Cite as: http://hdl.handle.net/11858/00-001M-0000-000E-FDE7-C
Abstract

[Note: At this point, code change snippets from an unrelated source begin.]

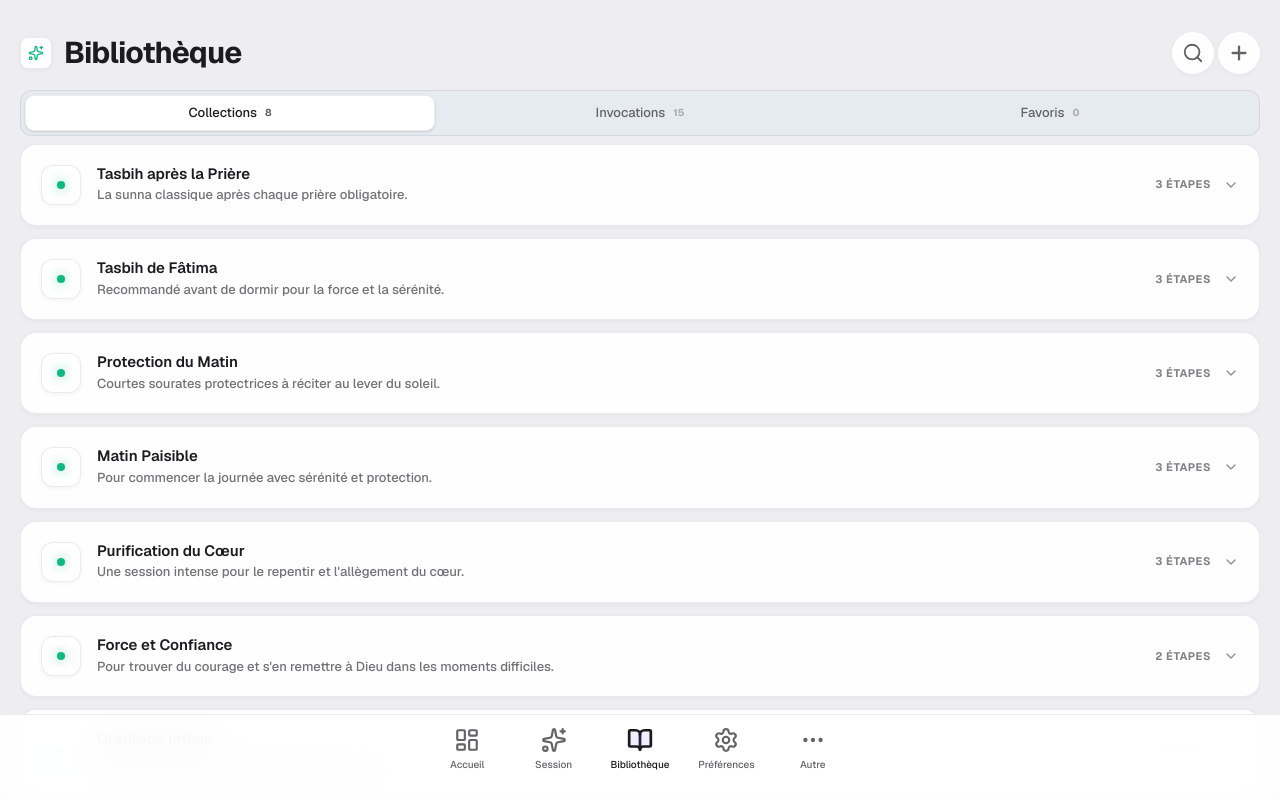
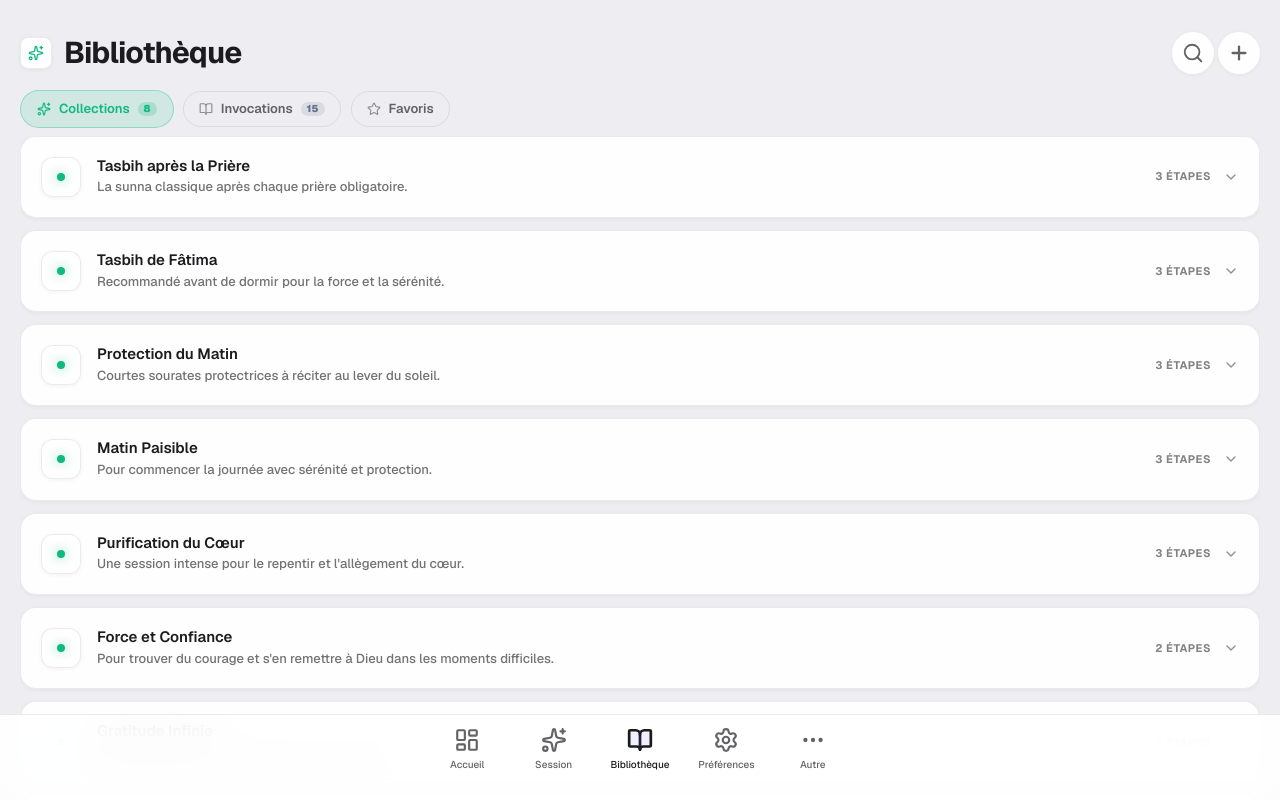
Before and after one commit to csall/kourous, a Next.js app: page /library in a window 1280 px wide. Built offline with nearby package versions, Linux system fonts and the light colour scheme.

Commit message:
feat: enhance tab navigation with icons and improved styling for better user experience

```diff
--- a/components/library/LibraryContent.tsx
+++ b/components/library/LibraryContent.tsx
@@ -241,37 +241,58 @@ export function LibraryContent({ onSessionStart }: LibraryContentProps) {
                 </AnimatePresence>
 
                 {/* ── TABS ─────────────────────────── */}
-                <div>
-                    <div className="flex p-1 bg-slate-200/60 dark:bg-[#1C1C1E] rounded-xl border border-black/5 dark:border-white/10">
-                        {[
-                            { key: "collections" as const, label: "Collections", count: groups.length },
-                            { key: "invocations" as const, label: "Invocations", count: invocations.length },
-                            { key: "favorites" as const, label: "Favoris", count: favoriteInvocations.length + favoriteGroups.length },
-                        ].map(tab => (
-                            <button
+                <div className="flex gap-2 overflow-x-auto no-scrollbar -mx-1 px-1">
+                    {[
+                        { key: "collections" as const,  label: "Collections",  icon: <Sparkles size={14} />, count: groups.length },
+                        { key: "invocations" as const,  label: "Invocations",  icon: <BookOpen size={14} />, count: invocations.length },
+                        { key: "favorites"   as const,  label: "Favoris",      icon: <Star     size={14} />, count: favoriteInvocations.length + favoriteGroups.length },
+                    ].map(tab => {
+                        const isActive = activeTab === tab.key;
+                        return (
+                            <motion.button
                                 key={tab.key}
                                 onClick={() => setActiveTab(tab.key)}
-                                className={`relative flex-1 flex items-center justify-center gap-2 py-2 rounded-[9px] text-[13px] font-medium transition-all duration-300 ${activeTab === tab.key
-                                    ? 'text-slate-900 dark:text-white'
-                                    : 'text-slate-700 dark:text-slate-500 hover:text-slate-900 dark:hover:text-slate-300'
-                                    }`}
+                                whileTap={{ scale: 0.94 }}
+                                className="relative flex items-center gap-2 px-4 py-2 rounded-full text-[13px] font-semibold whitespace-nowrap border transition-all duration-300 shrink-0"
+                                style={isActive ? {
+                                    backgroundColor: beadColor + "22",
+                                    borderColor: beadColor + "55",
+                                    color: beadColor,
+                                } : {
+                                    backgroundColor: "transparent",
+                                    borderColor: "transparent",
+                                    color: undefined,
+                                }}
+
                             >
-                                {activeTab === tab.key && (
-                                    <motion.div
-                                        layoutId="activeTabBg"
-                                        className="absolute inset-0 bg-white dark:bg-[#3A3A3C] rounded-[9px] shadow-sm border border-black/5 dark:border-white/10"
-                                        transition={{ type: "spring", bounce: 0.2, duration: 0.6 }}
-                                    />
+                                {/* Inactive ghost border */}
+                                {!isActive && (
+                                    <span className="absolute inset-0 rounded-full border border-slate-200 dark:border-white/10" />
                                 )}
-                                <span className="relative z-10 flex items-center gap-2">
-                                    <span>{tab.label}</span>
-                                    <span className={`text-[10px] font-bold opacity-70 ${activeTab === tab.key ? "text-slate-900 dark:text-white" : "text-slate-700 dark:text-slate-500"}`}>
+
+                                <span className={isActive ? "" : "text-slate-500 dark:text-slate-500"}>
+                                    {tab.icon}
+                                </span>
+                                <span className={isActive ? "" : "text-slate-700 dark:text-slate-400"}>
+                                    {tab.label}
+                                </span>
+                                {tab.count > 0 && (
+                                    <span
+                                        className="text-[10px] font-black px-1.5 py-0.5 rounded-full leading-none"
+                                        style={isActive ? {
+                                            backgroundColor: beadColor + "33",
+                                            color: beadColor,
+                                        } : {
+                                            backgroundColor: "rgba(100,116,139,0.15)",
+                                            color: "rgb(100,116,139)",
+                                        }}
+                                    >
                                         {tab.count}
                                     </span>
-                                </span>
-                            </button>
-                        ))}
-                    </div>
+                                )}
+                            </motion.button>
+                        );
+                    })}
                 </div>
             </div>
 
```
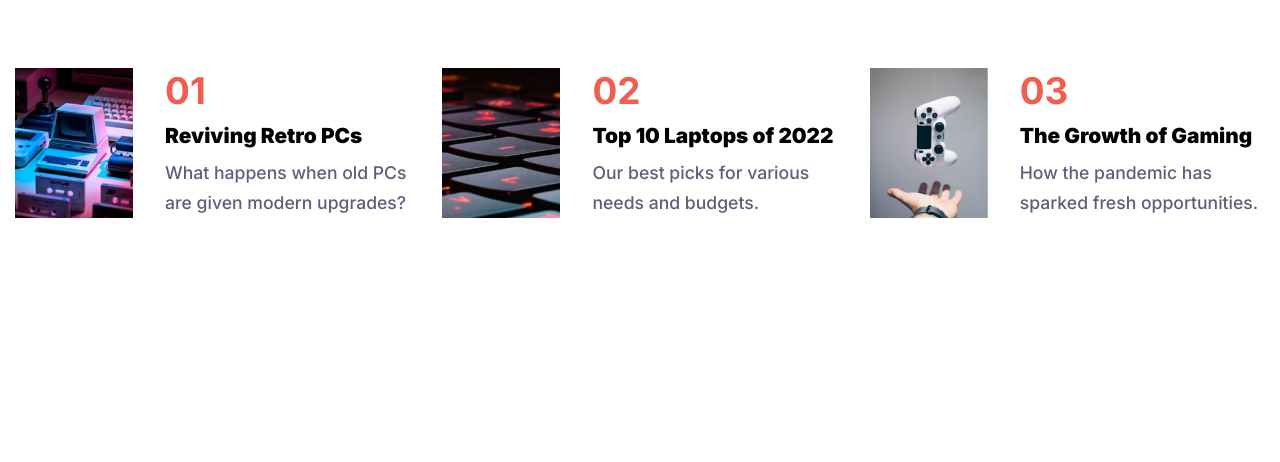
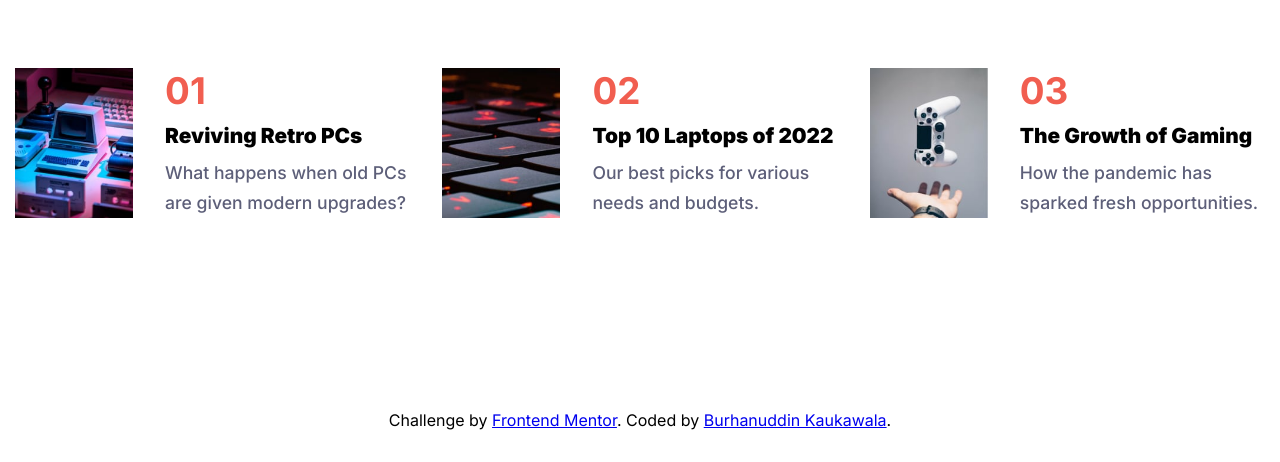
Before and after one commit to BurhanuddinKauka/News-Homepage-project, a plain HTML site: page index.html in a window 1280 px wide. Shown: the part 787-1249 px from the top of the page. Before the commit the page ends 1197 px from the top, so only its background shows below. Drawn offline with Linux system fonts and the light colour scheme.

Commit message:
Adding attribution to the footer

```diff
--- a/index.html
+++ b/index.html
@@ -77,10 +77,10 @@
     </main>
   </div>
 
-  <!-- <div class="attribution">
+  <div class="attribution">
     Challenge by <a href="https://www.frontendmentor.io?ref=challenge" target="_blank">Frontend Mentor</a>.
-    Coded by <a href="#">Your Name Here</a>.
-  </div> -->
+    Coded by <a href="#">Burhanuddin Kaukawala</a>.
+  </div>
 
   <script src="script.js"></script>
 </body>
--- a/styles.css
+++ b/styles.css
@@ -42,6 +42,12 @@ body{
    width: 100%;
    max-width: 1250px;
    margin: 100px auto;
+}
+
+.attribution{
+   width: 100%;
+   text-align: center;
+   padding-bottom: 2em;
 }
 
 nav{
```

{MOTIVATION: Accurate large-scale phenotyping has recently gained considerable importance in biology. For example, in genome-wide association studies technological advances have rendered genotyping cheap, leaving phenotype acquisition as the major bottleneck. Automatic image analysis is one major strategy to phenotype individuals in large numbers. Current approaches for visual phenotyping focus predominantly on summarizing statistics and geometric measures, such as height and width of an individual, or color histograms and patterns. However, more subtle, but biologically informative phenotypes, such as the local deformation of the shape of an individual with respect to the population mean cannot be automatically extracted and quantified by current techniques. RESULTS: We propose a probabilistic machine learning model that allows for the extraction of deformation phenotypes from biological images, making them available as quantitative traits for downstream analysis. Our approach jointly models a collection of images using a learned common template that is mapped onto each image through a deformable smooth transformation. In a case study, we analyze the shape deformations of 388 guppy fish (Poecilia reticulata). We find that the flexible shape phenotypes our model extracts are complementary to basic geometric measures. Moreover, these quantitative traits assort the observations into distinct groups and can be mapped to polymorphic genetic loci of the sample set.}